### TASK DIRECTIONS
Identify all lines of the data containing the string "accent" and copy them.

Top of MATERIAL FOR THIS TASK

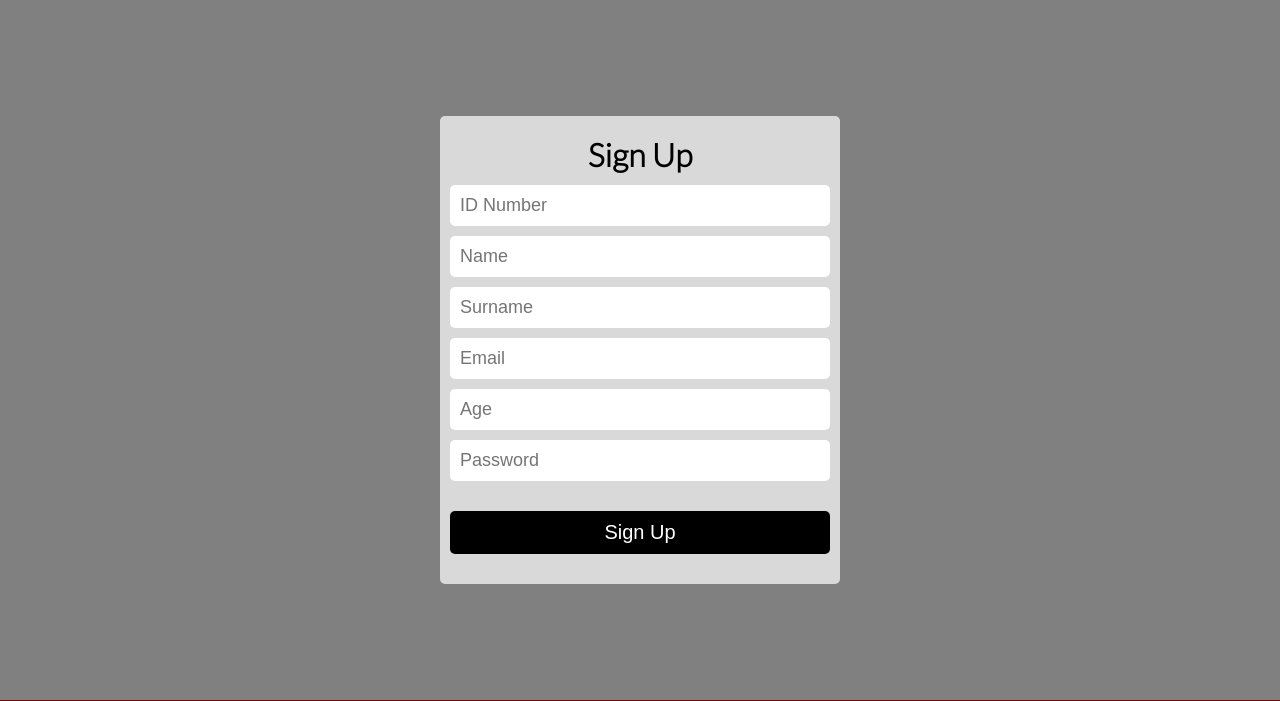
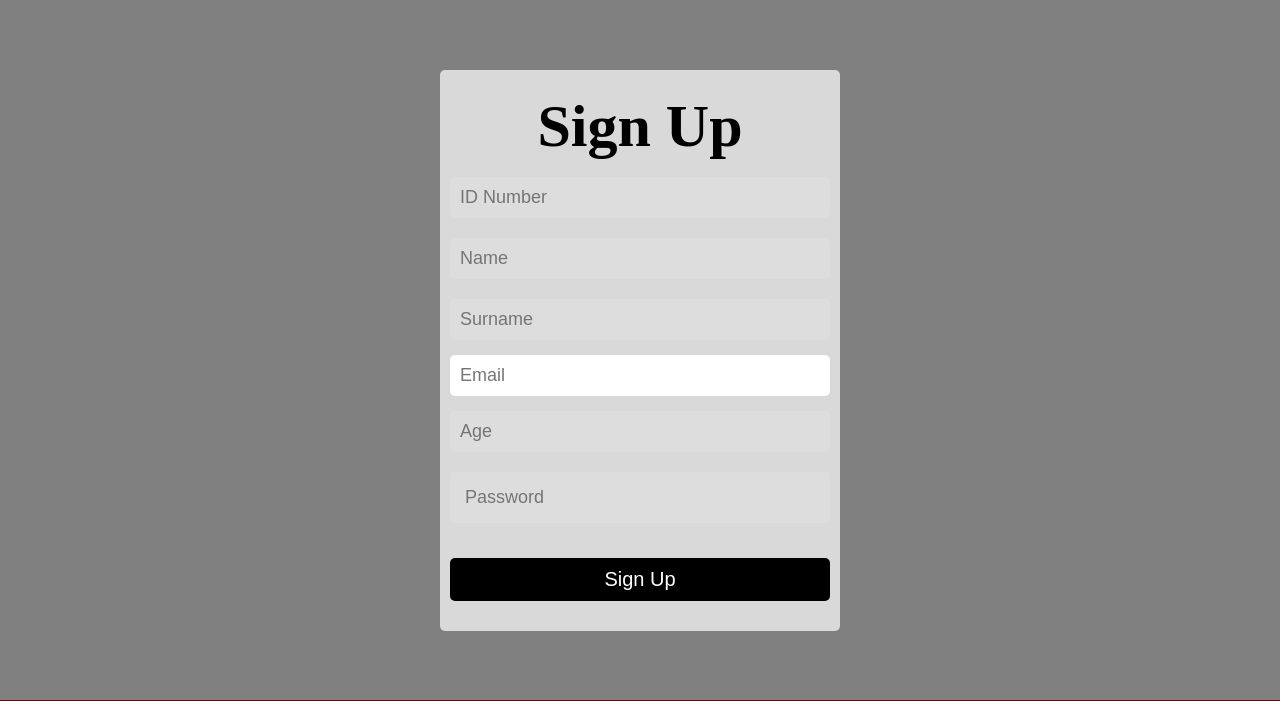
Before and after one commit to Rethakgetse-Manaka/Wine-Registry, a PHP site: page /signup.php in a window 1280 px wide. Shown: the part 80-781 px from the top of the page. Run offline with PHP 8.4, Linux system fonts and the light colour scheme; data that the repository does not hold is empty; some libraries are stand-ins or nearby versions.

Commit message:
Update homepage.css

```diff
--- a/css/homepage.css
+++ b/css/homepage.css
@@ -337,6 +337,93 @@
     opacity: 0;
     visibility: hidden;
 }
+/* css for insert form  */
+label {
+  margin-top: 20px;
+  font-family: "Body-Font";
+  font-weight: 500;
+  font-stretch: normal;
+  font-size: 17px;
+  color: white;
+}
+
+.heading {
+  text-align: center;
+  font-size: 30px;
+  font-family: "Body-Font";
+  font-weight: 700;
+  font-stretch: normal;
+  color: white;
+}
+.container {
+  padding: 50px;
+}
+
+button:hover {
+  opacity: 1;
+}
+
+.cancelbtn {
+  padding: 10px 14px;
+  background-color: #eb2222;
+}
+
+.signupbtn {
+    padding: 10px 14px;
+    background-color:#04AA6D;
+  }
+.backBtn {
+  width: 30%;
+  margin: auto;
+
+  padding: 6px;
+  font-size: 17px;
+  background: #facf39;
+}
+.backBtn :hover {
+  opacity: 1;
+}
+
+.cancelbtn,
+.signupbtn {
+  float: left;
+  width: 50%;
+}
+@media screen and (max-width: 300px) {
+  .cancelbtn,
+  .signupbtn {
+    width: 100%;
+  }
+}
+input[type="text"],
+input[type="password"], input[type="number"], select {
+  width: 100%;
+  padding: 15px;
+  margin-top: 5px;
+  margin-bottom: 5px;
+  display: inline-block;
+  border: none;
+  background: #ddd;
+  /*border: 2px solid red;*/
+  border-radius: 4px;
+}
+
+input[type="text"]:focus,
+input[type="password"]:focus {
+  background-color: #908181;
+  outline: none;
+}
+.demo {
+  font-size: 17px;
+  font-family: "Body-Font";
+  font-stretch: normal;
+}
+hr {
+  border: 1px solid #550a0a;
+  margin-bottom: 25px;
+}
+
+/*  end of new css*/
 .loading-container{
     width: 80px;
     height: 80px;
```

Bottom of MATERIAL FOR THIS TASK
Top of MATERIAL FOR THIS TASK

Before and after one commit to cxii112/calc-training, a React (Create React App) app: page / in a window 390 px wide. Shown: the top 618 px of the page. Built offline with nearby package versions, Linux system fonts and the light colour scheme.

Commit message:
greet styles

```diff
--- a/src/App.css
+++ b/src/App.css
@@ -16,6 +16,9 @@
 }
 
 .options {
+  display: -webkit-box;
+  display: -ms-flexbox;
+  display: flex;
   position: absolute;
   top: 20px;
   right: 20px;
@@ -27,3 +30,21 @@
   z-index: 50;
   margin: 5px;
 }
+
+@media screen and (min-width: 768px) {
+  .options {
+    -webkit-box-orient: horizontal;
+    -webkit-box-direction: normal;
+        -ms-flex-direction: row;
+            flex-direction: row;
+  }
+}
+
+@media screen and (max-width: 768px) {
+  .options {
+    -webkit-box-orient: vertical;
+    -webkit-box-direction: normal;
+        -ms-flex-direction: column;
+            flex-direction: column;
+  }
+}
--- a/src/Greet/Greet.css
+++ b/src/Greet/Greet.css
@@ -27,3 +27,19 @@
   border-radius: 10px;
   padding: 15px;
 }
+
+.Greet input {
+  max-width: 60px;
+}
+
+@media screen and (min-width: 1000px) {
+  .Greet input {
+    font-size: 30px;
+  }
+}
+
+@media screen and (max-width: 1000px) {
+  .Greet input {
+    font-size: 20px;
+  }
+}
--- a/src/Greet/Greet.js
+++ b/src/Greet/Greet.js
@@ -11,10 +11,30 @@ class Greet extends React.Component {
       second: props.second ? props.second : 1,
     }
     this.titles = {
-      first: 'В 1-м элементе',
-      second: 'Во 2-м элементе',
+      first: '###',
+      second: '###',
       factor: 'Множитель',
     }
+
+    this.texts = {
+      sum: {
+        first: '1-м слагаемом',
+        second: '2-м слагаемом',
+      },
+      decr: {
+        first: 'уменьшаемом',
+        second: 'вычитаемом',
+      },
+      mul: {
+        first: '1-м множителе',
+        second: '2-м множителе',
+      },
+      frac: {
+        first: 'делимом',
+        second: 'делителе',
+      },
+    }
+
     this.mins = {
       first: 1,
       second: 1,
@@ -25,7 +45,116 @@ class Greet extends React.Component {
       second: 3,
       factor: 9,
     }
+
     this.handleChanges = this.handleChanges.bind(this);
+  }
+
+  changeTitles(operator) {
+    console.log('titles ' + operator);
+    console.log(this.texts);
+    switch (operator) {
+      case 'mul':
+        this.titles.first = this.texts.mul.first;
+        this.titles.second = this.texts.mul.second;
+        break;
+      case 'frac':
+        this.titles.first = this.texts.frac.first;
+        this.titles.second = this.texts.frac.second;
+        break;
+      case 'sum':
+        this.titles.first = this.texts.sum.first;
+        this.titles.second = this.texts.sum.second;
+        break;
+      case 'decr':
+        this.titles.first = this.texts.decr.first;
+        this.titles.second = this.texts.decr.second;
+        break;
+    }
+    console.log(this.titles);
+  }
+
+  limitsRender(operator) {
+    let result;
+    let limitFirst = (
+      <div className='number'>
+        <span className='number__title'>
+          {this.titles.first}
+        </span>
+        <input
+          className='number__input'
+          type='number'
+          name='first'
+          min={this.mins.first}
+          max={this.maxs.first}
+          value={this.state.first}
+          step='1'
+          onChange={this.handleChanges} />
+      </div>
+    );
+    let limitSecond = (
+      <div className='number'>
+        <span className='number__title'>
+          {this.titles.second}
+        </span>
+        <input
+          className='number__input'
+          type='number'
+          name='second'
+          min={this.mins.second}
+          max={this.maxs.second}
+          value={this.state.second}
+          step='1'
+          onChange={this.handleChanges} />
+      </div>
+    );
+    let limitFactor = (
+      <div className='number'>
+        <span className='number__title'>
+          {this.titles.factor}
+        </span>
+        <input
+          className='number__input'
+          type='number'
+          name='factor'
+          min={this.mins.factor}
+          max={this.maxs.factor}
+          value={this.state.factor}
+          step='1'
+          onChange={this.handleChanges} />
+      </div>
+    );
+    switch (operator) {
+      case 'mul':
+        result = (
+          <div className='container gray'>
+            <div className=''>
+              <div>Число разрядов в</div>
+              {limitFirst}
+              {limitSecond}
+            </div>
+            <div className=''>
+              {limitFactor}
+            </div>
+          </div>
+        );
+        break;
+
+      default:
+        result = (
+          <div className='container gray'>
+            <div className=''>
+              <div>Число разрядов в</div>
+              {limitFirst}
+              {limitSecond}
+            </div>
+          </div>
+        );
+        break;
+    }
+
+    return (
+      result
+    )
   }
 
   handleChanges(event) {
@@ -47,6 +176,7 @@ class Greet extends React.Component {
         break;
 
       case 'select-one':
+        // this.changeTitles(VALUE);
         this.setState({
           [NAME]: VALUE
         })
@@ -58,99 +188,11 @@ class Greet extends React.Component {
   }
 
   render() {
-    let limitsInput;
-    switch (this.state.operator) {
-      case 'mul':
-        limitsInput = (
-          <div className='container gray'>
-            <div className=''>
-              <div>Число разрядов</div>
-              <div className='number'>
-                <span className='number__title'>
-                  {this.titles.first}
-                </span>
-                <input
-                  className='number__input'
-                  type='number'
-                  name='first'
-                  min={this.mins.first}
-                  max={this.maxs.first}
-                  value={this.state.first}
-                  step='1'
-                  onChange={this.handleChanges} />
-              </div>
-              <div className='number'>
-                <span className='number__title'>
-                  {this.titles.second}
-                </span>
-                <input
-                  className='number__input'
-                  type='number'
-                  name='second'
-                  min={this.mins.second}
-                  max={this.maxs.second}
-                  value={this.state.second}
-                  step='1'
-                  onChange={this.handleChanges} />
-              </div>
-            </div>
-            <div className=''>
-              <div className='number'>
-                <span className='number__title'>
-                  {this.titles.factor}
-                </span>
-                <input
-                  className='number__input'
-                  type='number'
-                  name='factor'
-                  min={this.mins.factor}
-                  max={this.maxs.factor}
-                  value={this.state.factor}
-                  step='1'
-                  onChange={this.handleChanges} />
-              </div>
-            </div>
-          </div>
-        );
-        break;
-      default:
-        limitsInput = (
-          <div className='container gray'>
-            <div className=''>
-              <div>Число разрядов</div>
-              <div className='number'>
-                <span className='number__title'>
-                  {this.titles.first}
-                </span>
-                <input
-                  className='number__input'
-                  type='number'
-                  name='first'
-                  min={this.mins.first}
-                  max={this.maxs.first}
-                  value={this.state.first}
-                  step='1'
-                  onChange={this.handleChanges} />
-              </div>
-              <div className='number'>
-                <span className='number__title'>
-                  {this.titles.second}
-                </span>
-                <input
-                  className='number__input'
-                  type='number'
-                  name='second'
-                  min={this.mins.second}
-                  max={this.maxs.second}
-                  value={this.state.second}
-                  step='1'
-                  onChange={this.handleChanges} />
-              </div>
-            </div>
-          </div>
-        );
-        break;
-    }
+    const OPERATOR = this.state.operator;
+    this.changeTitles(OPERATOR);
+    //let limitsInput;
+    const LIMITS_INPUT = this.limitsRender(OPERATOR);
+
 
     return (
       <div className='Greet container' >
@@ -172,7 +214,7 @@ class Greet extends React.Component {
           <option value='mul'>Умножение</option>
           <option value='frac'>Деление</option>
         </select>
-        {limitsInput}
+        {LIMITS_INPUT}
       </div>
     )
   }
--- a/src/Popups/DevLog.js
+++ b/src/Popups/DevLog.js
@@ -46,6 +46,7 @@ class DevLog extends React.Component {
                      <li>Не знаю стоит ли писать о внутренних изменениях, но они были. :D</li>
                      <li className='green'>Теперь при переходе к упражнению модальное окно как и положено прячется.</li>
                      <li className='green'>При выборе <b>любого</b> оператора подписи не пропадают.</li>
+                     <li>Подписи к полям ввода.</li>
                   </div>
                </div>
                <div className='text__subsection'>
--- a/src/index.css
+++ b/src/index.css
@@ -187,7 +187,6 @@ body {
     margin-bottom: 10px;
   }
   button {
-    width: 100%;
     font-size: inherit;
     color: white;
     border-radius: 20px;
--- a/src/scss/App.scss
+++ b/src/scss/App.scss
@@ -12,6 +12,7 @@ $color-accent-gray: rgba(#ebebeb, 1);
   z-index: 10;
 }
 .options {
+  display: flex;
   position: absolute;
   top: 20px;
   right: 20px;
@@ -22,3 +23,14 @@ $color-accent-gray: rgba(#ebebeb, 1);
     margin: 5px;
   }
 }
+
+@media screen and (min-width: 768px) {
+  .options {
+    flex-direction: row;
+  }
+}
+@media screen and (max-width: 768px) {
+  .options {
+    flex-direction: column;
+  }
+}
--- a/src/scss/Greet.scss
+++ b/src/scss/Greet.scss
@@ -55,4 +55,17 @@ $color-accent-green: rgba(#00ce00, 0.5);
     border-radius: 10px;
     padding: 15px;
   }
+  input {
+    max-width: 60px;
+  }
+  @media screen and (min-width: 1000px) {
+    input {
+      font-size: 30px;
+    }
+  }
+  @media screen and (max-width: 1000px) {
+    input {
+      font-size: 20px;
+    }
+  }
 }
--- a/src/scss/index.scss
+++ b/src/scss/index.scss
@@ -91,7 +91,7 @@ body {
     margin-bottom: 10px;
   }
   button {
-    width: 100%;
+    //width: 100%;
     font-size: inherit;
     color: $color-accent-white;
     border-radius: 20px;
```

Bottom of MATERIAL FOR THIS TASK

### TASK RESPONSE
@@ -12,6 +12,7 @@ $color-accent-gray: rgba(#ebebeb, 1);
@@ -22,3 +23,14 @@ $color-accent-gray: rgba(#ebebeb, 1);
@@ -55,4 +55,17 @@ $color-accent-green: rgba(#00ce00, 0.5);
     color: $color-accent-white;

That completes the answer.